Identity theft is an ongoing and widespread problem across the country, and thieves are constantly finding new ways to commit this crime.

One increasingly popular type of scam is obtaining identification from state governments using another person’s sensitive data, but New York is now cracking down on this crime, according to a report from the office of Gov. Andrew Cuomo. In the last three years, the New York Department of Motor Vehicles has discovered more than 13,000 possible cases of identity fraud using new facial recognition software, leading to more than 2,500 arrests and another 5,000 people facing other action from the state.

[Related Article: 5 Ways to Protect Your Mail From Identity Thieves]

“DMV’s effective use of facial recognition technology shows how our state government is progressing with a 21st century world to work for New Yorkers,” Cuomo said. “Through this program, we are successfully taking dangerous drivers off our roads, helping to track down criminals, and protecting taxpayer dollars — sending a clear message that New York State does not tolerate identity fraud and those who try will be caught.”

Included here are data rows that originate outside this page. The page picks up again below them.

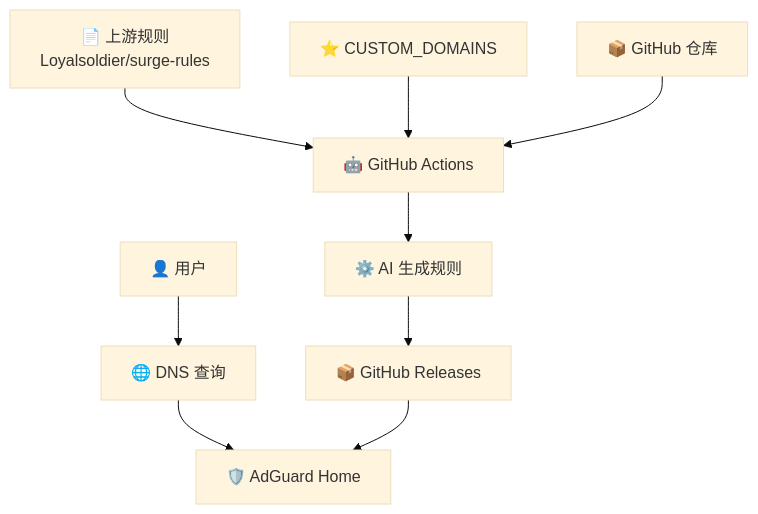
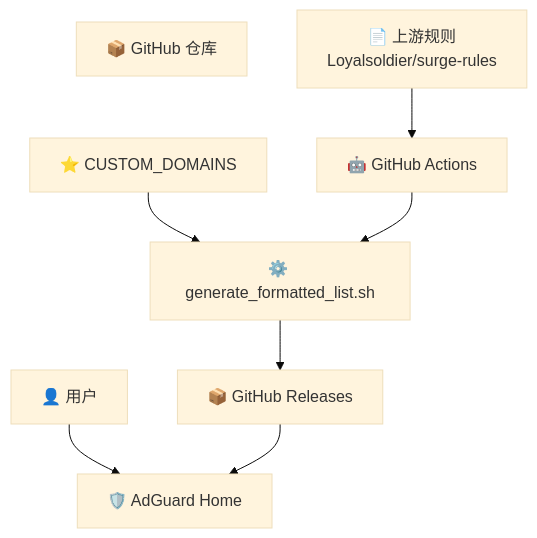
The first of 3 diagrams in README.md (LianXia233/adguard-china-dns), drawn with Mermaid (base theme) before and after one commit. The commit also changed other lines of this file, not shown here.

````diff
--- a/README.md
+++ b/README.md
@@ -49,21 +51,18 @@
 ```mermaid
 flowchart TB
     User["👤 用户"]
     Repo["📦 GitHub 仓库"]
     Workflow["🤖 GitHub Actions"]
     Source["📄 上游规则<br/>Loyalsoldier/surge-rules"]
     Custom["⭐ CUSTOM_DOMAINS"]
-    Generator["⚙️ AI 生成规则"]
+    Script["⚙️ generate_formatted_list.sh"]
     Release["📦 GitHub Releases"]
     AdGuard["🛡️ AdGuard Home"]
-    DNS["🌐 DNS 查询"]
 
-    User --> DNS
-    DNS --> AdGuard
+    User --> AdGuard
     Source --> Workflow
-    Custom --> Workflow
-    Workflow --> Generator
-    Generator --> Release
+    Custom --> Script
+    Workflow --> Script
+    Script --> Release
     Release --> AdGuard
-    Repo --> Workflow
 ```
````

Among those who were discovered using another person’s identity with their state-issued licenses, 63 percent were involved in at least one car accident, compared with just 42 percent of all drivers in the state, the report said. Another 9 percent were convicted of impaired driving, as opposed to the just 2 percent of everyone else. Further, 35 percent had racked up six points or more on their driving records within the 18-month period after November 18, 2004. In all, just 11 percent of drivers statewide saw similar increases.

[Related Article: 12.6 Million Reasons Why Identity Theft Matters]

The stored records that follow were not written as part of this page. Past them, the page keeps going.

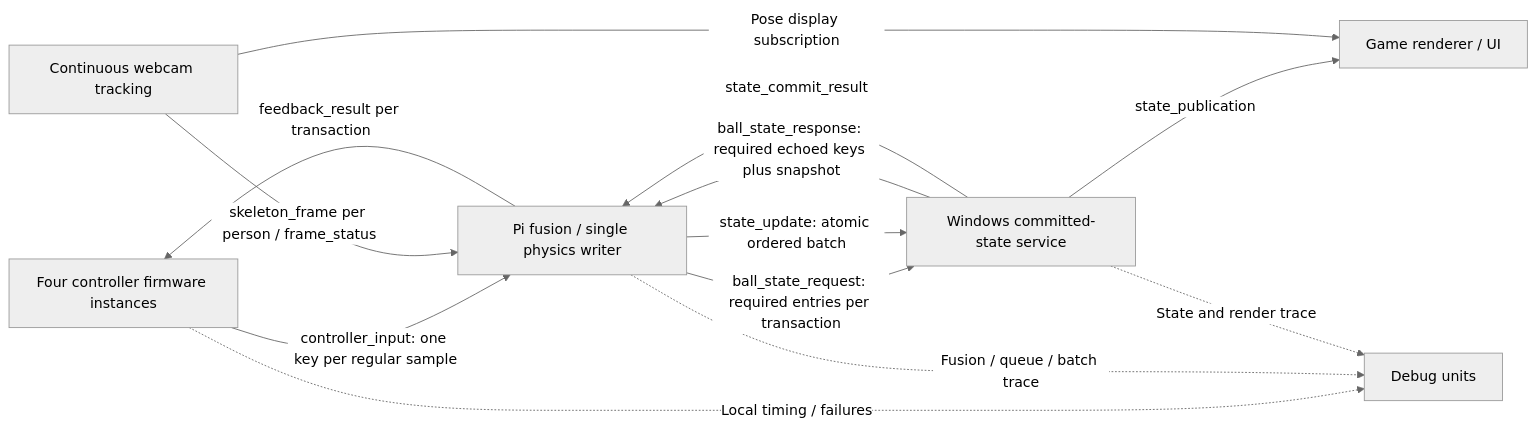
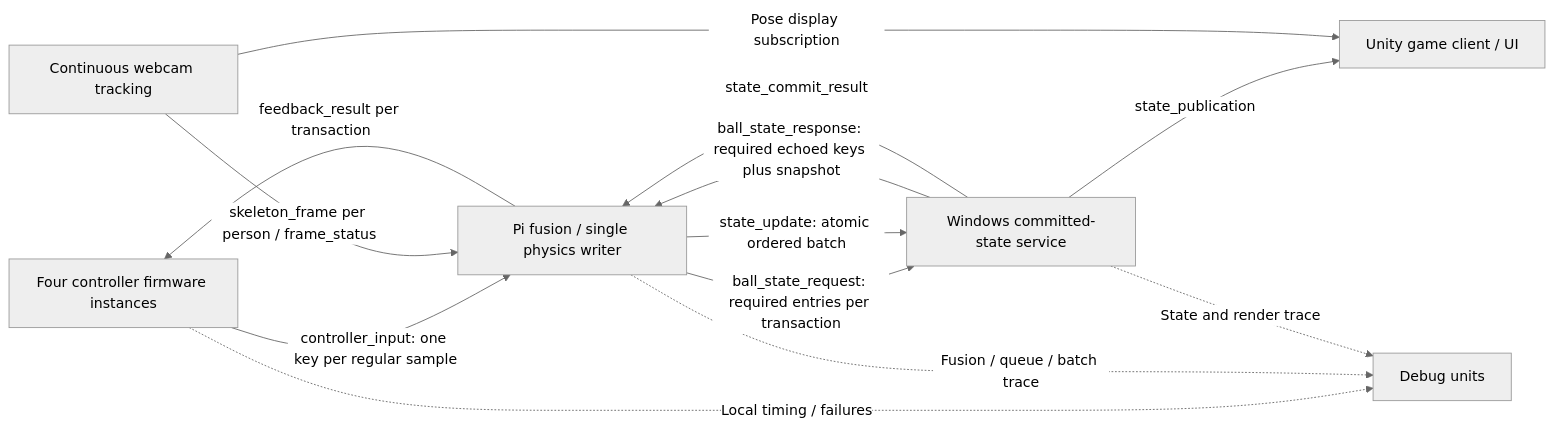
One commit to motion-tennis/documentation changed the second of 3 diagrams in docs/architecture.md. Above: the diagram before and after it, drawn with Mermaid (neutral theme). The commit also changed other lines of this file and 13 other files, not shown here.

Commit message:
docs: select Unity for game rendering and UI

````diff
--- a/docs/architecture.md
+++ b/docs/architecture.md
@@ -48,21 +48,21 @@
 ```mermaid
 flowchart LR
     C["Four controller firmware instances"]
     T["Continuous webcam tracking"]
     P["Pi fusion / single physics writer"]
     G["Windows committed-state service"]
-    R["Game renderer / UI"]
+    R["Unity game client / UI"]
     D["Debug units"]
     C -->|"controller_input: one key per regular sample"| P
     T -->|"skeleton_frame per person / frame_status"| P
     P -->|"ball_state_request: required entries per transaction"| G
     G -->|"ball_state_response: required echoed keys plus snapshot"| P
     P -->|"state_update: atomic ordered batch"| G
     G -->|"state_commit_result"| P
     P -->|"feedback_result per transaction"| C
     G -->|"state_publication"| R
     T -->|"Pose display subscription"| R
     C -.->|"Local timing / failures"| D
     P -.->|"Fusion / queue / batch trace"| D
     G -.->|"State and render trace"| D
 ```
````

The amount of information needed to acquire a license in the state may show that those who have been victimized by this type of identity theft are particularly vulnerable for other such scams, because their personal data including Social Security number might be exposed, the report said.

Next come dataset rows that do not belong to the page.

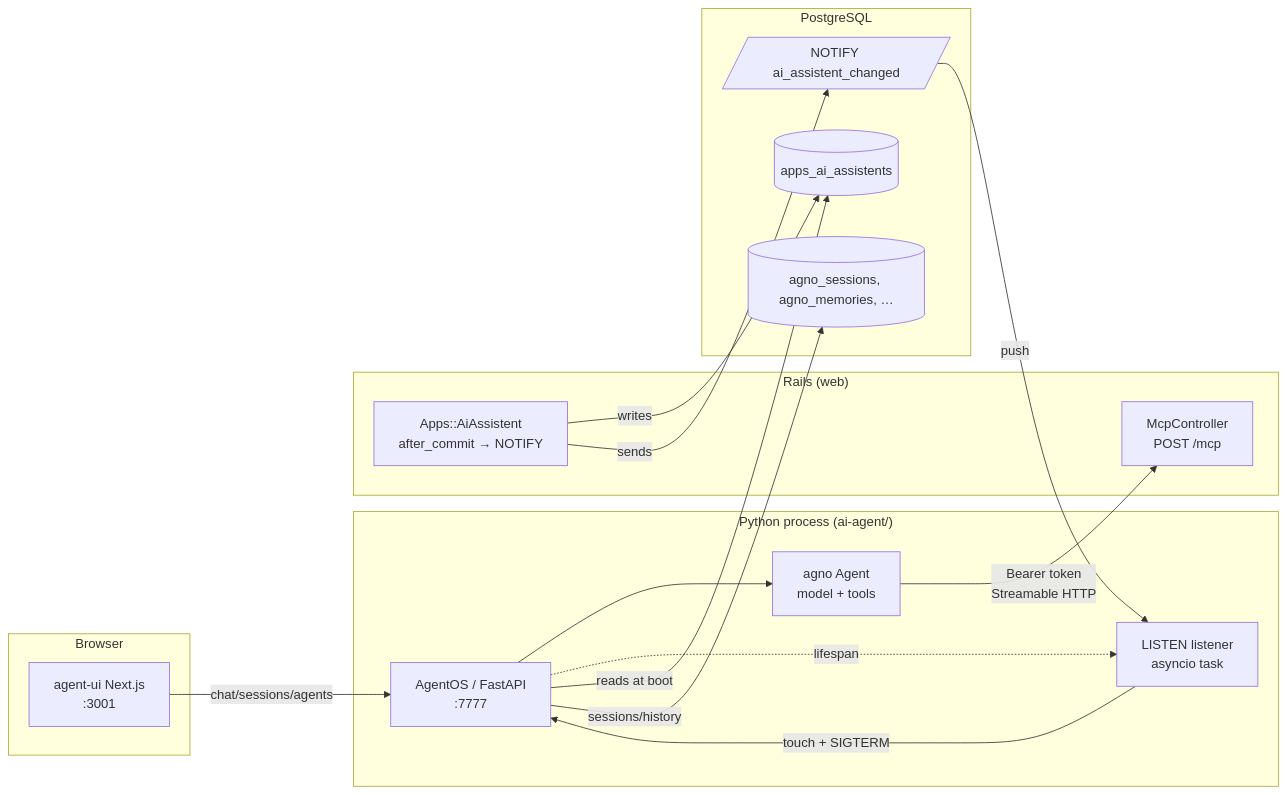
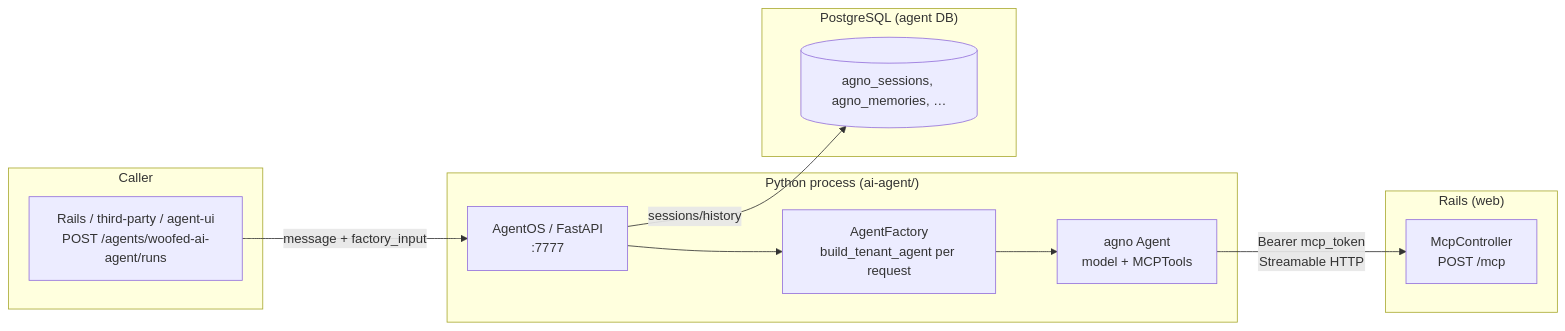
Before and after one commit to douglara/woofed-crm: the first of 2 diagrams in docs/ai-agent/architecture.md, drawn with Mermaid. The commit also changed other lines of this file and 4 other files, not shown here.

Commit message:
Update docs and create woofed_ai_token method to user model

````diff
--- a/docs/ai-agent/architecture.md
+++ b/docs/ai-agent/architecture.md
@@ -22,34 +26,26 @@
 ```mermaid
 flowchart LR
-    subgraph Browser
-        UI[agent-ui Next.js<br/>:3001]
+    subgraph Caller
+        C[Rails / third-party / agent-ui<br/>POST /agents/woofed-ai-agent/runs]
     end
 
     subgraph "Python process (ai-agent/)"
         AOS[AgentOS / FastAPI<br/>:7777]
-        AG[agno Agent<br/>model + tools]
-        LIS[LISTEN listener<br/>asyncio task]
-        AOS --> AG
-        AOS -. lifespan .-> LIS
+        FAC[AgentFactory<br/>build_tenant_agent per request]
+        AG[agno Agent<br/>model + MCPTools]
+        AOS --> FAC
+        FAC --> AG
     end
 
     subgraph "Rails (web)"
-        AI[Apps::AiAssistent<br/>after_commit → NOTIFY]
         MCP[McpController<br/>POST /mcp]
     end
 
-    subgraph "PostgreSQL"
-        T1[(apps_ai_assistents)]
-        T2[(agno_sessions, agno_memories, …)]
-        CHAN[/NOTIFY ai_assistent_changed/]
+    subgraph "PostgreSQL (agent DB)"
+        T[(agno_sessions, agno_memories, …)]
     end
 
-    UI -->|chat/sessions/agents| AOS
-    AG -->|Bearer token<br/>Streamable HTTP| MCP
-    AOS -->|reads at boot| T1
-    AOS -->|sessions/history| T2
-    AI -->|writes| T1
-    AI -->|sends| CHAN
-    CHAN -->|push| LIS
-    LIS -->|touch + SIGTERM| AOS
+    C -->|message + factory_input| AOS
+    AG -->|Bearer mcp_token<br/>Streamable HTTP| MCP
+    AOS -->|sessions/history| T
 ```
````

To determine whether they have fallen victim to identity theft, all consumers should check all of their financial documents — such as credit card bills, bank statements and credit reports — to make sure there are no unrecognized transactions or accounts made in their name.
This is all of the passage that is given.